◆ Brief ◆
Omit all pictures, then retype the data exactly as given.

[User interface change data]
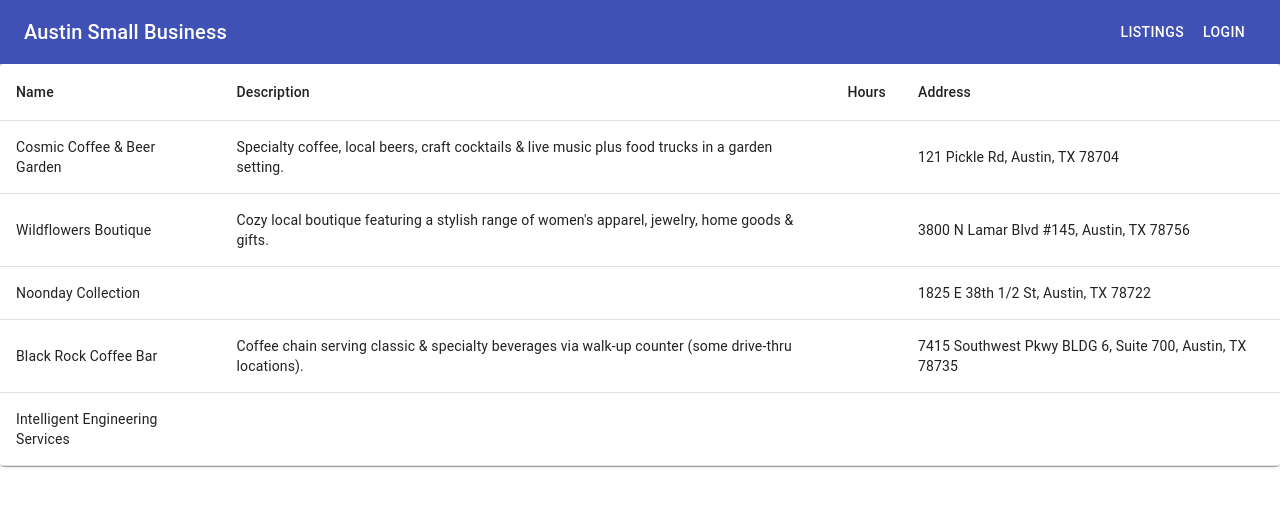
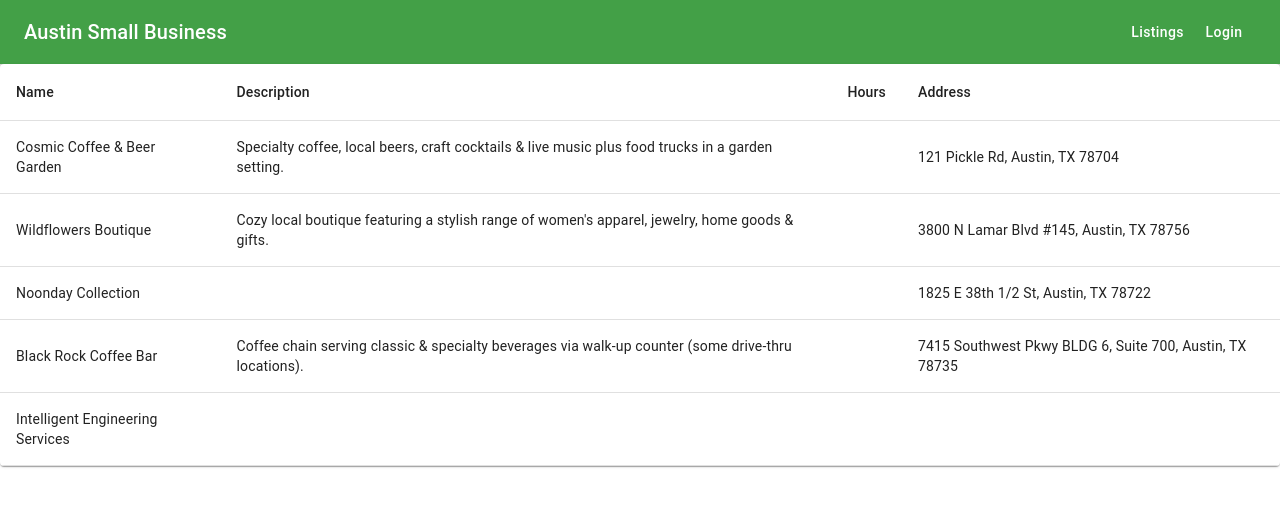
Before and after one commit to mayra-tellez/small-business, a React (Create React App) app: page / in a window 1280 px wide. Shown: the top 506 px of the page. Built offline with nearby package versions, Linux system fonts and the light colour scheme.

Commit message:
css modules for navbar and listing, still need changes

```diff
--- a/src/components/Listing/Listing.js
+++ b/src/components/Listing/Listing.js
@@ -11,6 +11,7 @@
 } from '@material-ui/core';
 
 import { businesses } from '../../data/businesses';
+import styles from './listing.module.css';
 
 export default function Listing() {
   const [list, setList] = useState(businesses);
--- a/src/components/NavBar/NavBar.js
+++ b/src/components/NavBar/NavBar.js
@@ -6,18 +6,19 @@
   Typography,
   Button
 } from '@material-ui/core';
+import styles from './navbar.module.css';
 
 export default function NavBar() {
   return (
     <Box sx={{ flexGrow: 1 }}>
-      <AppBar position="static">
-        <Toolbar style={{ display: "flex", justifyContent: "space-between" }}>
+      <AppBar style={{ backgroundColor: "#43a047" }} position="static">
+        <Toolbar className={styles.toolBar}>
           <Typography variant="h6" component="div" sx={{ flexGrow: 1 }}>
             Austin Small Business
           </Typography>
           <div>
-            <Button color="inherit">Listings</Button>
-            <Button color="inherit">Login</Button>
+            <Button style={{ textTransform: "none" }} color="inherit">Listings</Button>
+            <Button style={{ textTransform: "none" }} color="inherit">Login</Button>
           </div>
         </Toolbar>
       </AppBar>
--- /dev/null
+++ b/src/components/NavBar/navbar.module.css
@@ -0,0 +1,4 @@
+.toolBar {
+  display: flex;
+  justify-content: space-between;
+}
```
Also changed, not shown: src/components/Listing/listing.module.css (added).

◆ Solution to this problem ◆
Before and after one commit to mayra-tellez/small-business, a React (Create React App) app: page / in a window 1280 px wide. Shown: the top 506 px of the page. Built offline with nearby package versions, Linux system fonts and the light colour scheme.

Commit message:
css modules for navbar and listing, still need changes

```diff
--- a/src/components/Listing/Listing.js
+++ b/src/components/Listing/Listing.js
@@ -11,6 +11,7 @@
 } from '@material-ui/core';
 
 import { businesses } from '../../data/businesses';
+import styles from './listing.module.css';
 
 export default function Listing() {
   const [list, setList] = useState(businesses);
--- a/src/components/NavBar/NavBar.js
+++ b/src/components/NavBar/NavBar.js
@@ -6,18 +6,19 @@
   Typography,
   Button
 } from '@material-ui/core';
+import styles from './navbar.module.css';
 
 export default function NavBar() {
   return (
     <Box sx={{ flexGrow: 1 }}>
-      <AppBar position="static">
-        <Toolbar style={{ display: "flex", justifyContent: "space-between" }}>
+      <AppBar style={{ backgroundColor: "#43a047" }} position="static">
+        <Toolbar className={styles.toolBar}>
           <Typography variant="h6" component="div" sx={{ flexGrow: 1 }}>
             Austin Small Business
           </Typography>
           <div>
-            <Button color="inherit">Listings</Button>
-            <Button color="inherit">Login</Button>
+            <Button style={{ textTransform: "none" }} color="inherit">Listings</Button>
+            <Button style={{ textTransform: "none" }} color="inherit">Login</Button>
           </div>
         </Toolbar>
       </AppBar>
--- /dev/null
+++ b/src/components/NavBar/navbar.module.css
@@ -0,0 +1,4 @@
+.toolBar {
+  display: flex;
+  justify-content: space-between;
+}
```
Also changed, not shown: src/components/Listing/listing.module.css (added).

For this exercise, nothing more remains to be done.